I’ve mentioned here before that I can usually tell when the big ISPs are making changes to their spam filtering as that ISP dominates my discussions with current and potential clients and many discussions on delivery mailing lists.
The last two weeks the culprit has been Yahoo. They seem to be making a lot of changes to their filtering schemes right at the busiest email marketing time of the year. Senders are increasing their volume trying to extract that last little bit of cash out of holiday shoppers, but they’re seeing unpredictable delivery results. What worked to get mail into the inbox a month ago isn’t working, or isn’t working as well, now.
Some of this could be holiday volume related. Many marketers have drastically increased their mail volume over the last few weeks. But I don’t think the whole issue is simply that there is more email marketing flowing into our mailboxes.
As I’ve been talking with folks, I have started to see a pattern and have some ideas of what may be happening. It seems a lot of the issue revolves around bulk foldering. Getting mail accepted by the MXs seems to be no different than it has been. The change seems to be based on the reputation of the URLs and domains in the email.
Have a domain with a poor reputation? Bulk. Have a URL seen in mail people aren’t interested in? Bulk. Have a URL pointing to a website with problematic content? Bulk.
In the past IPs that were whitelisted or had very good reputations could improve delivery of email with neutral or even borderline poor reputations. It seems that is no longer an effect senders can rely on. It may even be that Yahoo, and other ISPs, are going to start splitting IP reputation from content reputation. IP reputation is critical for getting mail in the door, and without a good IP reputation you’ll see slow delivery. But once the mail has been accepted, there’s a whole other level of filtering, most of it on the content and generally unaffected by the IP reputation.

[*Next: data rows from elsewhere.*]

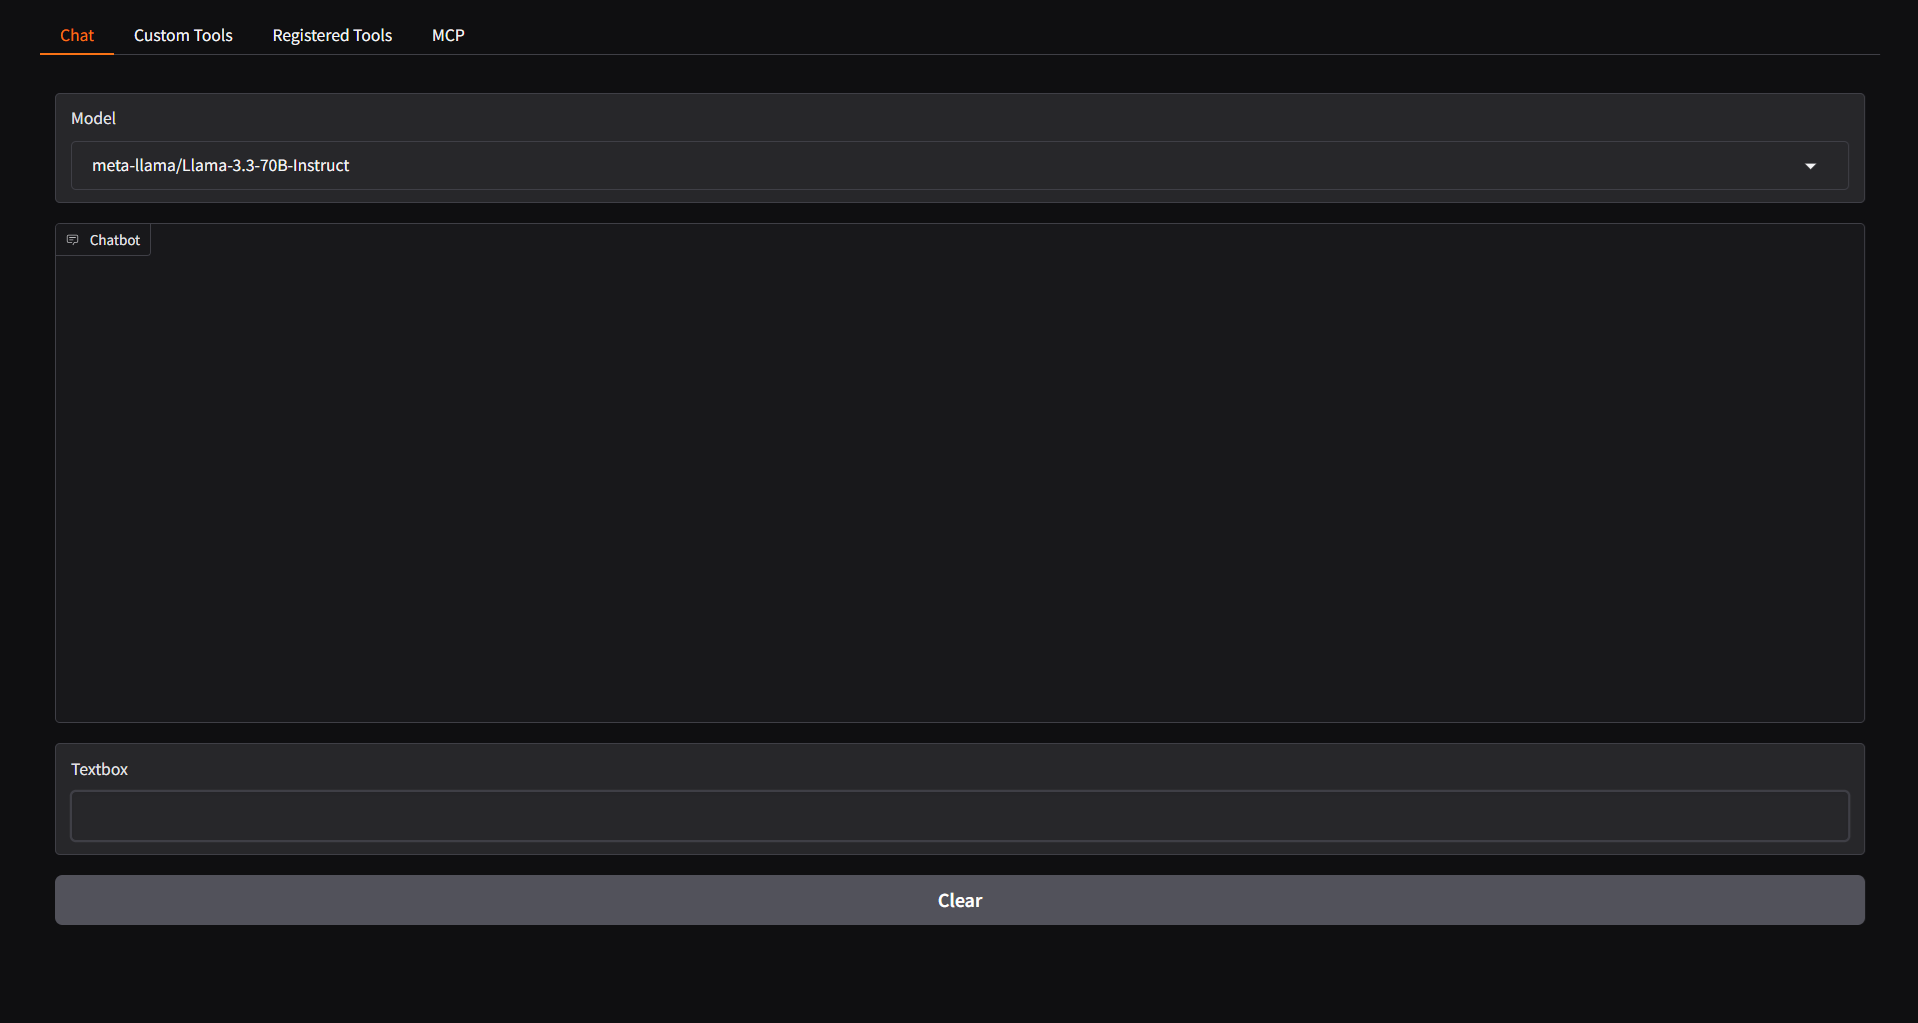
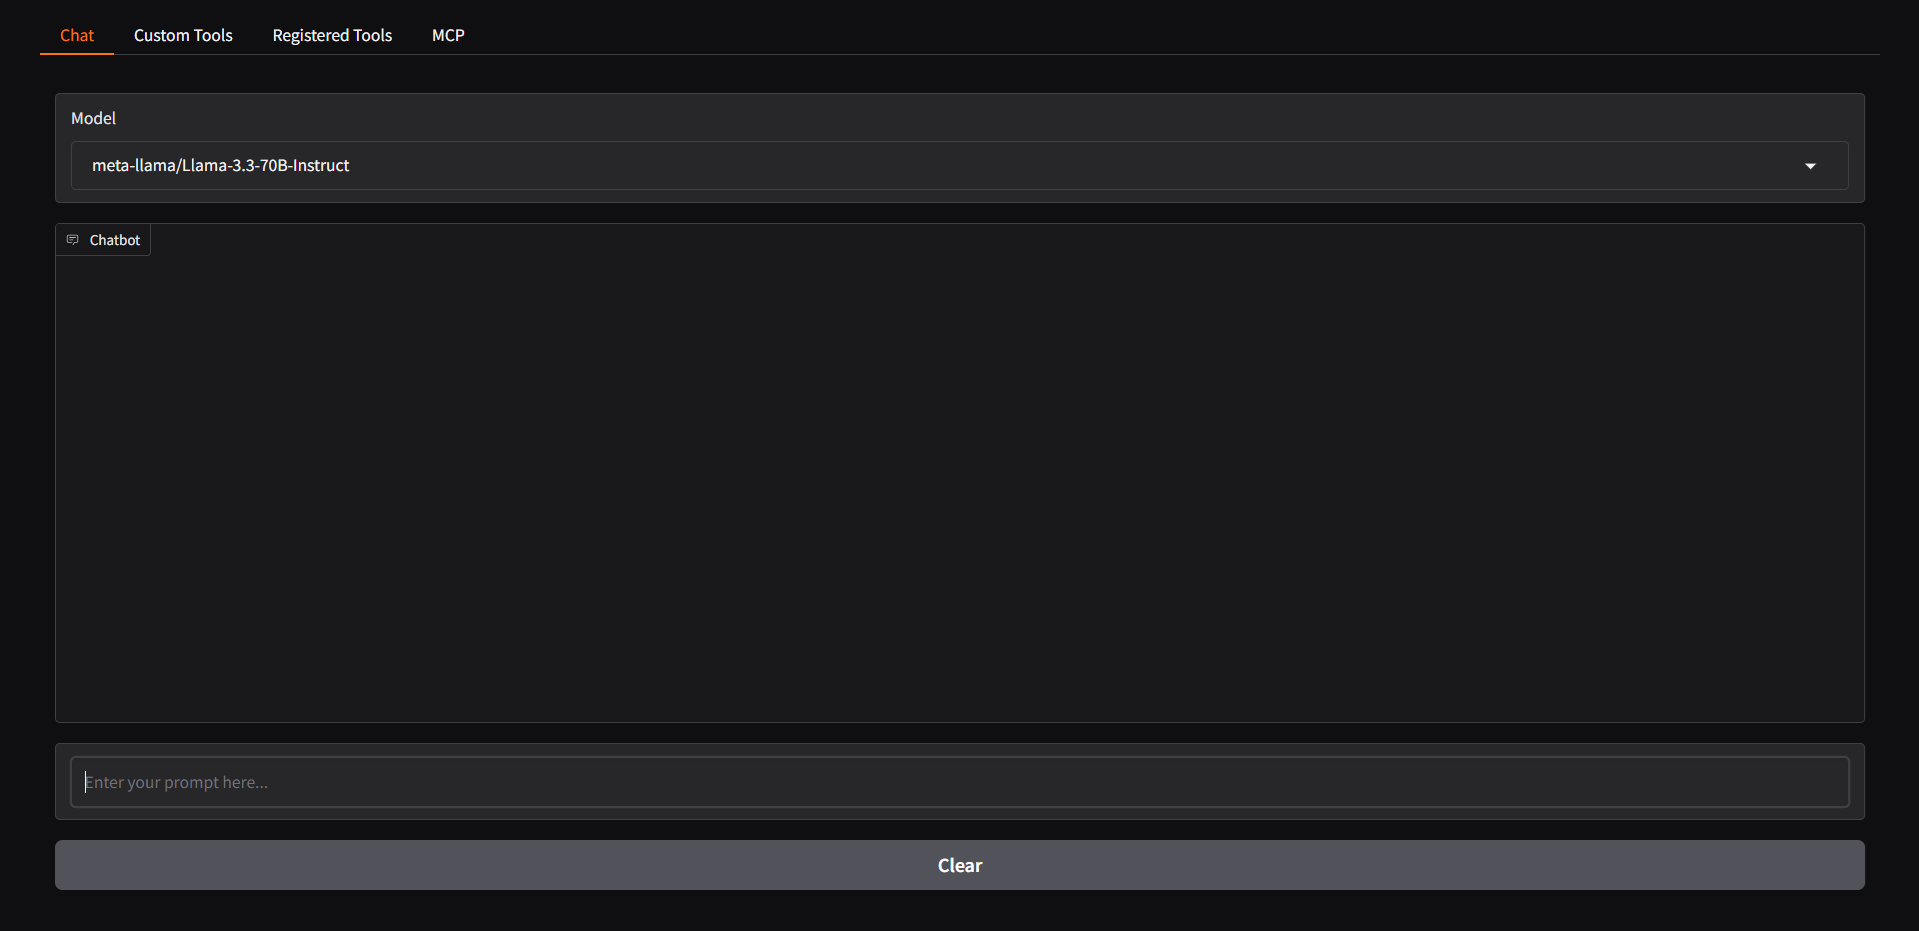
update readme

Changed region(s): [[0.0308, 0.7476, 0.9844, 0.9656], [0.0308, 0.0934, 0.9844, 0.2803], [0.0308, 0.0311, 0.2461, 0.0623]]

diff --git a/main.py b/main.py
@@ -73,7 +73,7 @@ with gr.Blocks() as demo:
                 )
                 
             chatbot = gr.Chatbot(type="tuples")
-            msg = gr.Textbox()
+            msg = gr.Textbox(label="Prompt", placeholder="Enter your prompt here...", show_label=False)
             clear = gr.Button("Clear")
 
             msg.submit(respond, [msg, chatbot], [msg, chatbot])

I don’t think the changes are going to go away any time soon. I think they may be refined, but I do think that reputation on email content (particularly domains and URLs and target IP addresses) is going to play a bigger and bigger role in email delivery.
What, specifically, is going to happen at Yahoo? Only they can tell you and I’m not sure I have enough of a feel for the pattern to speculate about the future. I do think that it’s going to take a few weeks for things to settle down and be consistent enough that we can start to poke the black box and map how it works.